It seems this new mind-controlled robotic arm has much better interfacing between the neural implants of the user and the intended arm movements and control. This robotic arm is also processing data faster and using more simplified code to do so. However, this model still has a few kinks that need to be worked out and they'll be needing new future testing participants. The biggest issue is that the arm seems to stall when it's holding an object. Indeed, according to their paper in the Journal of Neural Engineering, the researchers worked a lot on how to code the hand to hold and pick up objects, which is made difficult by a need for correct hand-shaping in relation to the object.

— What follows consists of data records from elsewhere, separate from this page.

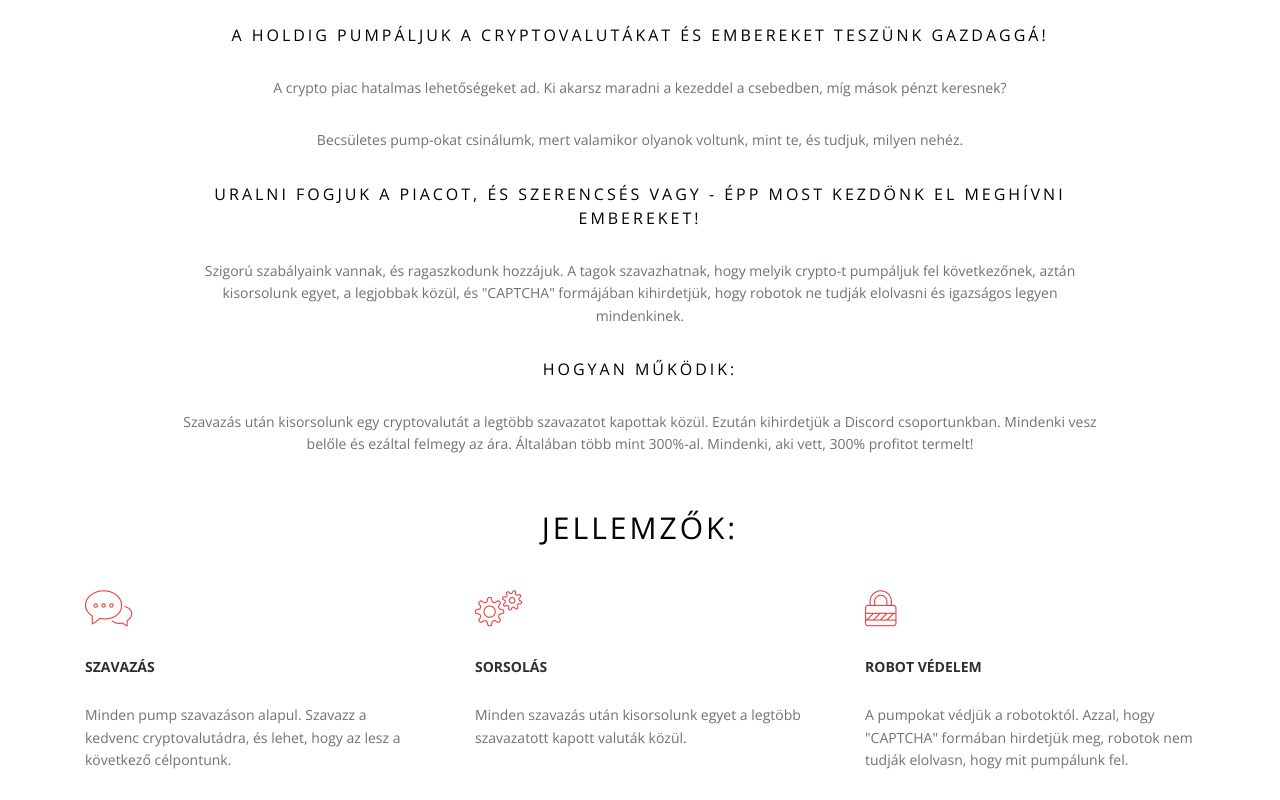
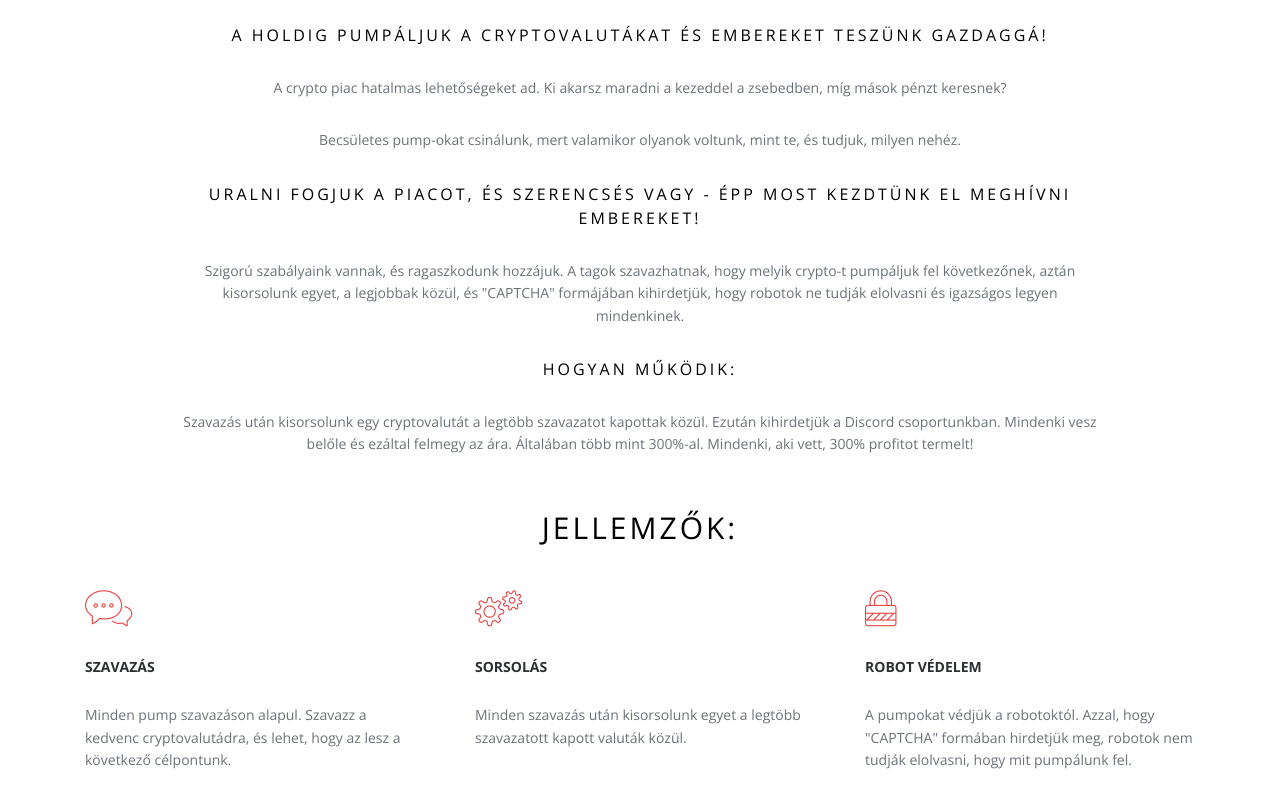
Before and after one commit to BatorGG/PumpCoinMultiLanguage, a plain HTML site: page indexhu.html in a window 1280 px wide. Shown: the part 980-1780 px from the top of the page. Drawn offline with nearby package versions, Linux system fonts and the light colour scheme; files whose address does not match are found by name.

Commit message:
Add files via upload

```diff
--- a/indexhu.html
+++ b/indexhu.html
@@ -81,9 +81,9 @@
       <div class="group-text text-center">
         <h1>Rólunk</h1>
 		<h2>A holdig pumpáljuk a cryptovalutákat és embereket teszünk gazdaggá!</h2>
-		<p>A crypto piac hatalmas lehetőségeket ad. Ki akarsz maradni a kezeddel a csebedben, míg mások pénzt keresnek?</p>
-		<p>Becsületes pump-okat csinálumk, mert valamikor olyanok voltunk, mint te, és tudjuk, milyen nehéz.</p>
-		<h2>Uralni fogjuk a piacot, és szerencsés vagy - épp most kezdönk el meghívni embereket!</h2>
+		<p>A crypto piac hatalmas lehetőségeket ad. Ki akarsz maradni a kezeddel a zsebedben, míg mások pénzt keresnek?</p>
+		<p>Becsületes pump-okat csinálunk, mert valamikor olyanok voltunk, mint te, és tudjuk, milyen nehéz.</p>
+		<h2>Uralni fogjuk a piacot, és szerencsés vagy - épp most kezdtünk el meghívni embereket!</h2>
 		<p>Szigorú szabályaink vannak, és ragaszkodunk hozzájuk. A tagok szavazhatnak, hogy melyik crypto-t pumpáljuk fel következőnek, aztán kisorsolunk egyet, a legjobbak közül, és "CAPTCHA" formájában kihirdetjük, hogy robotok ne tudják elolvasni és igazságos legyen mindenkinek.</p>
 		<h2>Hogyan működik:</h2>
 		<p>Szavazás után kisorsolunk egy cryptovalutát a legtöbb szavazatot kapottak közül. Ezután kihirdetjük a Discord csoportunkban. Mindenki vesz belőle és ezáltal felmegy az ára. Általában több mint 300%-al. Mindenki, aki vett, 300% profitot termelt!</p>
@@ -108,7 +108,7 @@
       <div class="col-md-4 col-sm-6 group"> <span class="icon icon-lock"></span>
         <div class="group-content">
           <h5>Robot Védelem</h5>
-          <p>A pumpokat védjük a robotoktól. Azzal, hogy "CAPTCHA" formában hirdetjük meg, robotok nem tudják elolvasn, hogy mit pumpálunk fel.</p>
+          <p>A pumpokat védjük a robotoktól. Azzal, hogy "CAPTCHA" formában hirdetjük meg, robotok nem tudják elolvasni, hogy mit pumpálunk fel.</p>
         </div>
       </div>
       <div class="col-md-4 col-sm-6 group"> <span class="icon icon-megaphone"></span>
@@ -178,7 +178,7 @@
   <div class="container">
     <div class="col-md-8 col-md-offset-2 text-center">
       <h3>Bármi kérdés?</h3>
-      <a href="mailto:bator.karpathegyi@gmail.com" class="btn btn-large">Kapcsolat</a> </div>
+      <a href="mailto:varadikocsog@gmail.com" class="btn btn-large">Kapcsolat</a> </div>
       <!-- Change email above! -->
   </div>
 </section>
```
Also changed, not shown: index.html (+1 -1 lines).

Expand NY will also work on creating a wireless bionic arm that can be mounted onto a wheelchair to make it more practical and useful to users outside of the lab.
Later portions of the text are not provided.